What Did the DNC and RNC Have in Common?
Almost zero mentions of black issues. But if Obama gets a second term, maybe that will change.
(The Root) -- Witnesses to this week's DNC or last week's RNC conventions could easily come to the same conclusion: African-American issues were about as invisible as the imaginary President Obama in Clint Eastwood's staged chair.
During the Republican National Convention's truncated three-day conference, there was Obama-bashing galore, with frequent mentions that the unemployment rate has been 8 percent or higher since the former U.S. senator from Illinois was sworn in as POTUS more than three and a half years ago. A debt clock served as a timely prop to remind us of how many trillions Obama's failed leadership has single-handedly put us in the hole because of his reckless spending and big government policies.
There was even a minority hour so that rising black GOP stars -- Mia Love, the mayor of Saratoga Springs, Utah; South Carolina Rep. Tim Scott, the Allen West wing nut wannabe; and Artur Davis, the estranged former Democrat congressman from Alabama turned Republican sweetheart -- could mouth conservative talking points and get their 15 minutes of national fame. With the exception of these token appearances and former Secretary of State Condoleezza Rice's speech, there was virtually no mention of black folks, and so few were present that comedian and author Baratunde Thurston could count them and did -- 143 out of about 50,000.
The Democrats, of course, looked better. Twenty-seven percent of the delegates in Charlotte were black. But save for civil rights legend Rep. John Lewis, who talked about voter suppression and then delivered a tear-inducing tale of being beaten bloody back in 1961 after entering a whites-only waiting room in Rock Hill, S.C., there wasn't much more discussion of black issues among the Democrats than there had been among the Republicans. Three members of the Congressional Black Caucus made cameo appearances, addressing voter suppression and speaking the same red, white and blue platitudes the president would speak later in his acceptance speech. First lady Michelle Obama reminded us why her husband had us at hello four years ago, while the "first black president," Bill Clinton, ripped the hide off the herd of lies the Republicans have been running through campaign ads and in media interviews.

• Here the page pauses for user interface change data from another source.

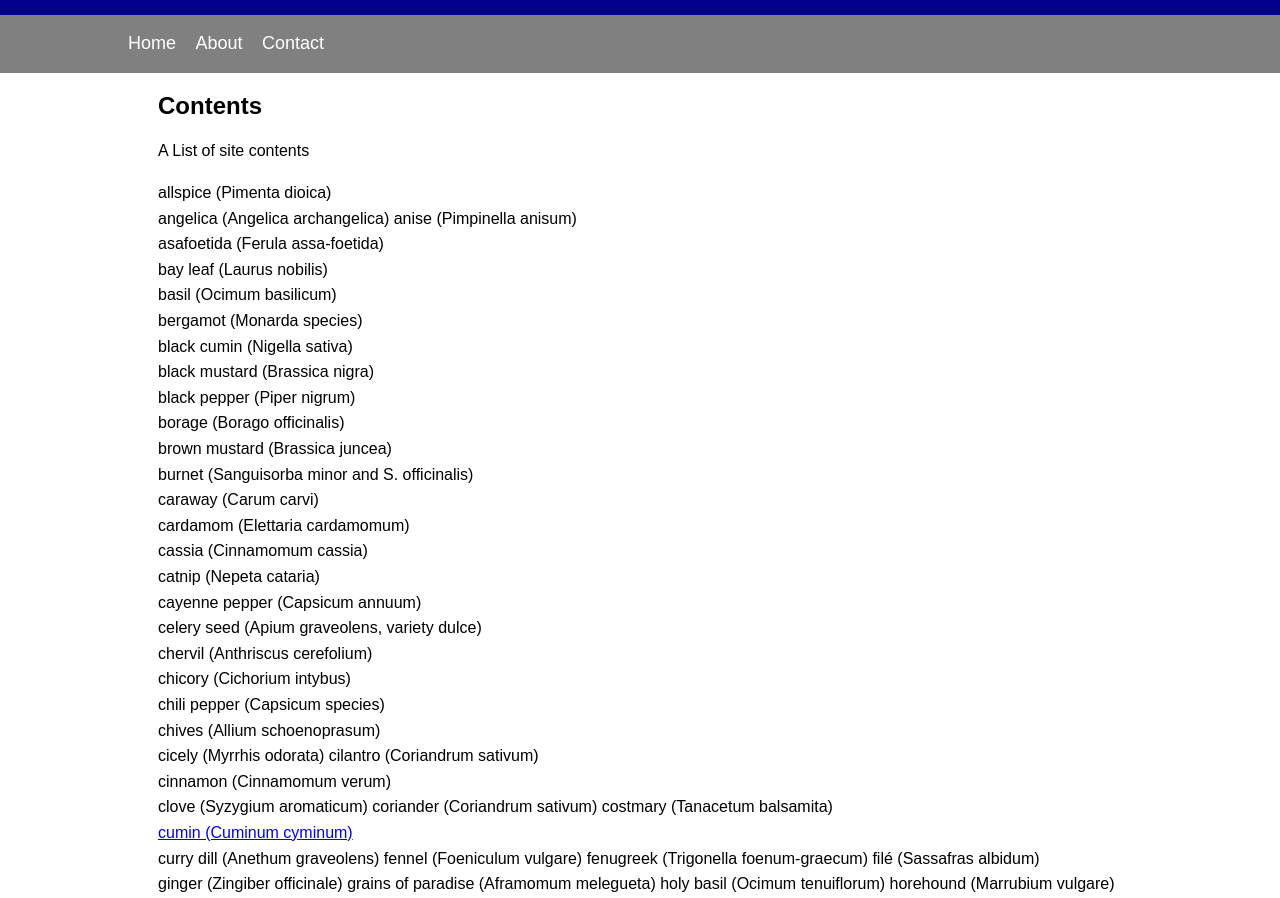
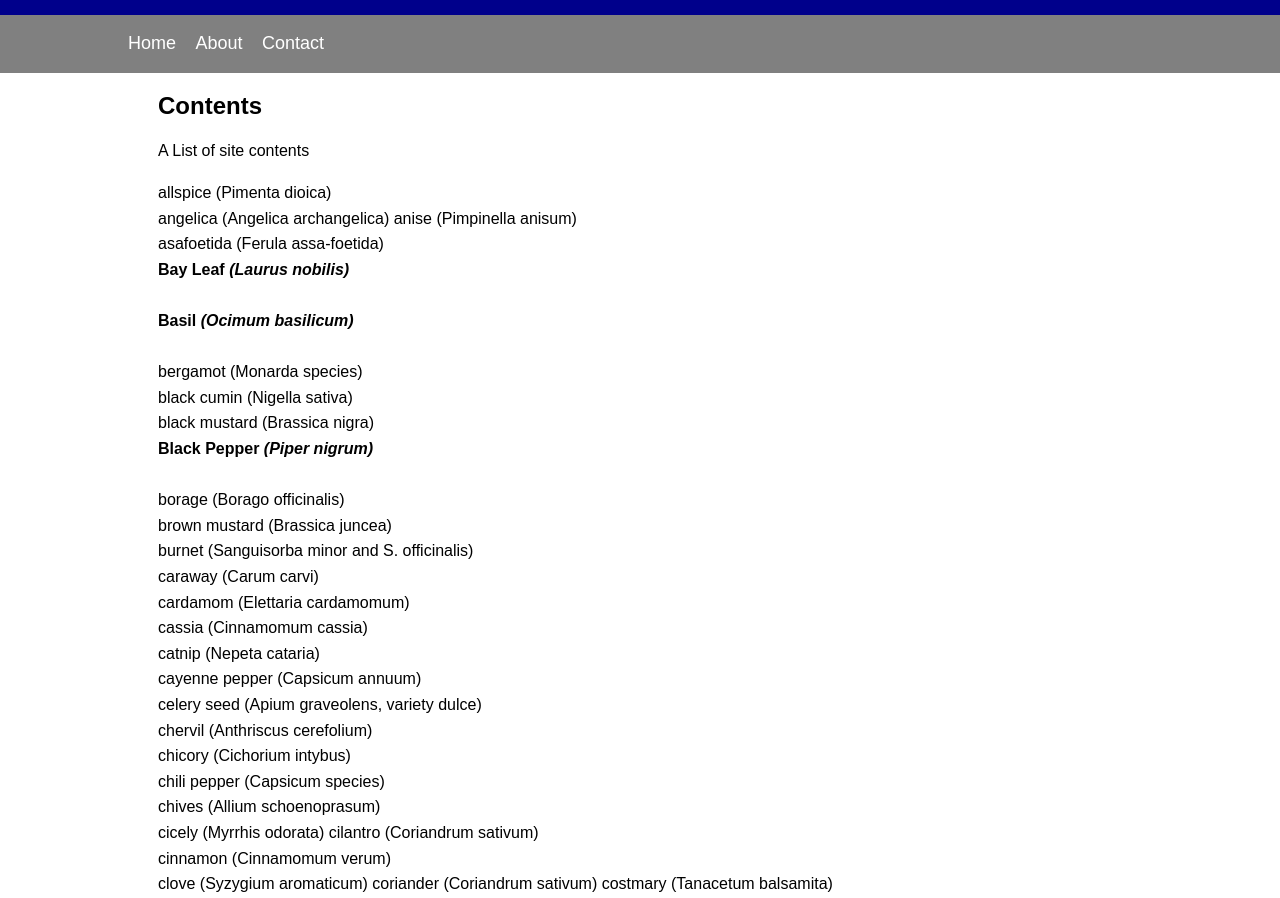
Before and after one commit to adsnell/herbsandspices, a plain HTML site: page contents.html in a window 1280 px wide. Shown: the part 53-951 px from the top of the page. Drawn offline with Linux system fonts and the light colour scheme.

Commit message:
another commit

```diff
--- a/contents.html
+++ b/contents.html
@@ -34,16 +34,20 @@
         <h1>Contents</h1>
         <p>A List of site contents</p>
 
-       <p>allspice (Pimenta dioica)<br>
+       <p>
+        allspice (Pimenta dioica)<br>
         angelica (Angelica archangelica)
         anise (Pimpinella anisum)<br>
         asafoetida (Ferula assa-foetida)<br>
-        bay leaf (Laurus nobilis)<br>
-        basil (Ocimum basilicum)<br>
+        <strong>Bay Leaf <em>(Laurus nobilis)</em></strong><br>
+        <br>
+        <strong>Basil <em>(Ocimum basilicum)</em></strong><br>
+        <br>
         bergamot (Monarda species)<br>
         black cumin (Nigella sativa)<br>
         black mustard (Brassica nigra)<br>
-        black pepper (Piper nigrum)<br>
+        <strong>Black Pepper <em>(Piper nigrum)</em></strong><br>
+        <br>
         borage (Borago officinalis)<br>
         brown mustard (Brassica juncea)<br>
         burnet (Sanguisorba minor and S. officinalis)<br>
@@ -63,13 +67,12 @@
         clove (Syzygium aromaticum)
         coriander (Coriandrum sativum)
         costmary (Tanacetum balsamita)<br>
-        <a href="html/cumin.html">cumin (Cuminum cyminum)</a><br>
-        curry
-        dill (Anethum graveolens)
+        <a href="html/cumin.html"><strong>Cumin <em>(Cuminum cyminum)</em></strong></a><br><br>
+        curry dill (Anethum graveolens)
         fennel (Foeniculum vulgare)
         fenugreek (Trigonella foenum-graecum)
         filé (Sassafras albidum)<br>
-        ginger (Zingiber officinale)
+        Ginger (Zingiber officinale)<br>
         grains of paradise (Aframomum melegueta)
         holy basil (Ocimum tenuiflorum)
         horehound (Marrubium vulgare)
```
Also changed, not shown: html/cumin.html (+2 -2 lines), index.html (+3 -3 lines).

The Democratic convention, as a whole, was designed to simultaneously appeal to that sliver of undecided voters who will choose the winner and fire up the party rank and file to assure that they're ready to go.
In his acceptance speech, the president made a reasoned pitch for the four more years he needs to finish the job he's started. President Obama talked about the taxes he's cut, the manufacturing jobs he'd like American workers to have and the green jobs his administration has helped fuel. He also talked about recruiting 100,000 math and science teachers, ending the Iraq War as promised and not turning Medicare into a voucher system -- but not a word about black unemployment.